Along the way, these descendants of mainland gray foxes evolved into four-pound “island dwarves” whose size was better suited to survival in their isolated habitat with its slim resources. Though they are omnivores the size of a cat, in this environment they were long the top predators. They ate lizards, birds, deer mice and plants.
The foxes’ decline started when 19th-century settlers brought livestock to the islands and some of their pigs escaped. The feral swine attracted golden eagles, which dined on piglets and saw the little foxes as excellent snacks. The petite canines had never evolved defensive instincts, and predator was now prey.
“They have this naive, adorable little personality,” said Christina Boser, the Nature Conservancy’s island fox ecologist. “They’re not really scared of people,” let alone raptors, she said.
The foxes on one island, Santa Catalina, were also ravaged by canine distemper brought by dogs. In this out-of-whack ecosystem, the foxes’ numbers on the four islands plummeted to fewer than 200 by the late 1990s, a drop of 90 percent. In 2004, they were declared federally endangered.
But just 12 years later, the U.S. Fish and Wildlife Service on Thursday announced that the foxes of San Miguel, Santa Rosa and Santa Cruz islands had so rebounded that they were being taken off the endangered species list. That makes them the 37th species ever removed from the list due to recovery — and the protagonists of the fastest mammal recovery in the Endangered Species Act’s 43-year history. The Santa Catalina island fox was downlisted to threatened.

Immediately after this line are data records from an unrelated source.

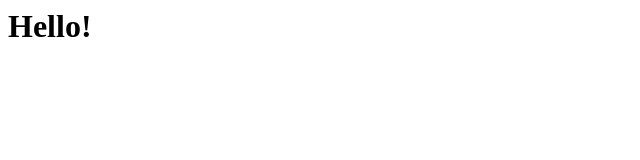
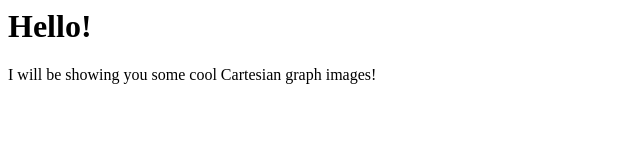
Before and after one commit to Burragon/TestRepository, a plain HTML site: page index.html in a window 1280 px wide. Shown: the whole page, without its empty margins (0-640 px from the left). Drawn offline with Linux system fonts and the light colour scheme.

Commit message:
Update index.html

```diff
--- a/index.html
+++ b/index.html
@@ -1 +1,2 @@
 <h1>Hello!</h1>
+<h>I will be showing you some cool Cartesian graph images!</h>
```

“It shows that we can do recovery,” Dan Ashe, director of Fish and Wildlife, said in an interview this week, adding that the Obama administration has delisted 19 species. “Here you have an example of one that, for mammals, is getting off the list in record time due to a lot of collaboration.”
Ashe was referring to critical comments about the Endangered Species Act, one of which is that many plants and animals seem to be permanent residents on the list. Other detractors say it takes too long for at-risk species to get on the list, a case biologists make in a new study that found the process takes an average of 12.1 years.
The island ecosystem that facilitated the foxes’ rapid downfall also made their recovery simpler than it might be for mainland species. They were also beneficiaries of intense cooperation between groups including the National Park Service, which manages five of the islands, and the Nature Conservancy, which owns most of Santa Cruz.
The recovery effort involved trapping and captive-breeding the foxes on the islands, which are 12 to 70 miles off coast, so as not to expose them to mainland parasites. Between 2005 and 2006, more than 5,000 feral pigs were killed using helicopters, snipers, traps and dogs, the Los Angeles Times reported in 2007. The predatory golden eagles were trapped and relocated to the mainland. Bald eagles, which had lived on the islands before being wiped out by DDT poisoning, were brought back. (Fortunately for the foxes, those eagles like to eat fish.)
By 2008, more than 230 captive-bred foxes had been released into the wild, Ashe said, and they reproduced magnificently. Today, there are nearly 6,000 foxes on the four islands.
Boser, who began working on Santa Cruz in 2006, said that there was a time when the traps she set for monitoring purposes hardly ever caught a fox.
“I was out there last week and put down 10 traps and caught nine foxes,” she said. Before, she added, “you took a picture with a fox, because this was a rare thing and this was exciting. Now you’re seeing them on the roads and the fields and all over the place.”
Today, Boser said, the biggest threat is disease. Although visitors are prohibited from bringing dogs to Santa Cruz, “we see dog poo on the beaches,” she said, so all the foxes must be vaccinated against rabies and canine distemper. Dogs are also the reason the Santa Catalina foxes are still listed as threatened — pooches are allowed there, so the chance of another epidemic remains, Fish and Wildlife said.
Boser called the foxes’ comeback “totally exciting,” but she said there’s more to be learned from the animals. Researchers have found that the foxes are the least genetically diverse reproductive species ever studied. Knowing more about how this affects their fitness in an isolated place with so few resources, Boser said, could hold lessons for mainland species that live in island-like habitats, such as the mountain lions of Los Angeles’ Santa Monica Mountains.